Data shown Block Start
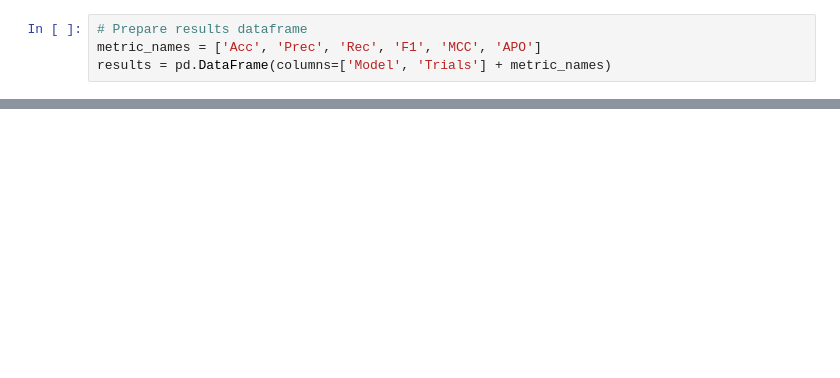
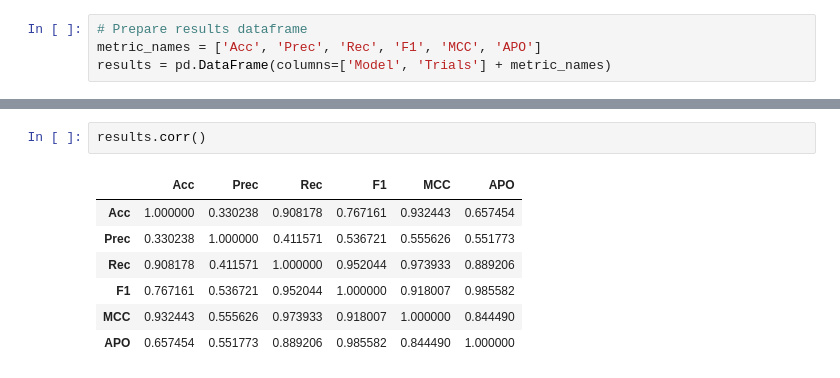
Before and after one commit to gonzaloMS-2000/PORPOS-TMG, a Jupyter notebook: Random_Forest/Distance_Features_2.ipynb, the cells around one changed output, grey strips where cells are left out. Saved outputs shown, nothing was run; the diff lists cells and outputs as text; blank space fills up the shorter version.

```diff
--- a/Random_Forest/Distance_Features_2.ipynb
+++ b/Random_Forest/Distance_Features_2.ipynb
@@ -129,0 +183,10 @@ results
+# %%
+results.corr()
+# %% [output]
+|  | Acc | Prec | Rec | F1 | MCC | APO |
+| Acc | 1.000000 | 0.330238 | 0.908178 | 0.767161 | 0.932443 | 0.657454 |
+| Prec | 0.330238 | 1.000000 | 0.411571 | 0.536721 | 0.555626 | 0.551773 |
+| Rec | 0.908178 | 0.411571 | 1.000000 | 0.952044 | 0.973933 | 0.889206 |
+| F1 | 0.767161 | 0.536721 | 0.952044 | 1.000000 | 0.918007 | 0.985582 |
+| MCC | 0.932443 | 0.555626 | 0.973933 | 0.918007 | 1.000000 | 0.844490 |
+| APO | 0.657454 | 0.551773 | 0.889206 | 0.985582 | 0.844490 | 1.000000 |
```
Also changed, not shown: parts of 5 cells of this notebook, 5 other files.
Data shown Block End
Aim of the task:
When you copy the data above, keep each line exact and omit the pictures.

Answer section:
Before and after one commit to gonzaloMS-2000/PORPOS-TMG, a Jupyter notebook: Random_Forest/Distance_Features_2.ipynb, the cells around one changed output, grey strips where cells are left out. Saved outputs shown, nothing was run; the diff lists cells and outputs as text; blank space fills up the shorter version.

```diff
--- a/Random_Forest/Distance_Features_2.ipynb
+++ b/Random_Forest/Distance_Features_2.ipynb
@@ -129,0 +183,10 @@ results
+# %%
+results.corr()
+# %% [output]
+|  | Acc | Prec | Rec | F1 | MCC | APO |
+| Acc | 1.000000 | 0.330238 | 0.908178 | 0.767161 | 0.932443 | 0.657454 |
+| Prec | 0.330238 | 1.000000 | 0.411571 | 0.536721 | 0.555626 | 0.551773 |
+| Rec | 0.908178 | 0.411571 | 1.000000 | 0.952044 | 0.973933 | 0.889206 |
+| F1 | 0.767161 | 0.536721 | 0.952044 | 1.000000 | 0.918007 | 0.985582 |
+| MCC | 0.932443 | 0.555626 | 0.973933 | 0.918007 | 1.000000 | 0.844490 |
+| APO | 0.657454 | 0.551773 | 0.889206 | 0.985582 | 0.844490 | 1.000000 |
```
Also changed, not shown: parts of 5 cells of this notebook, 5 other files.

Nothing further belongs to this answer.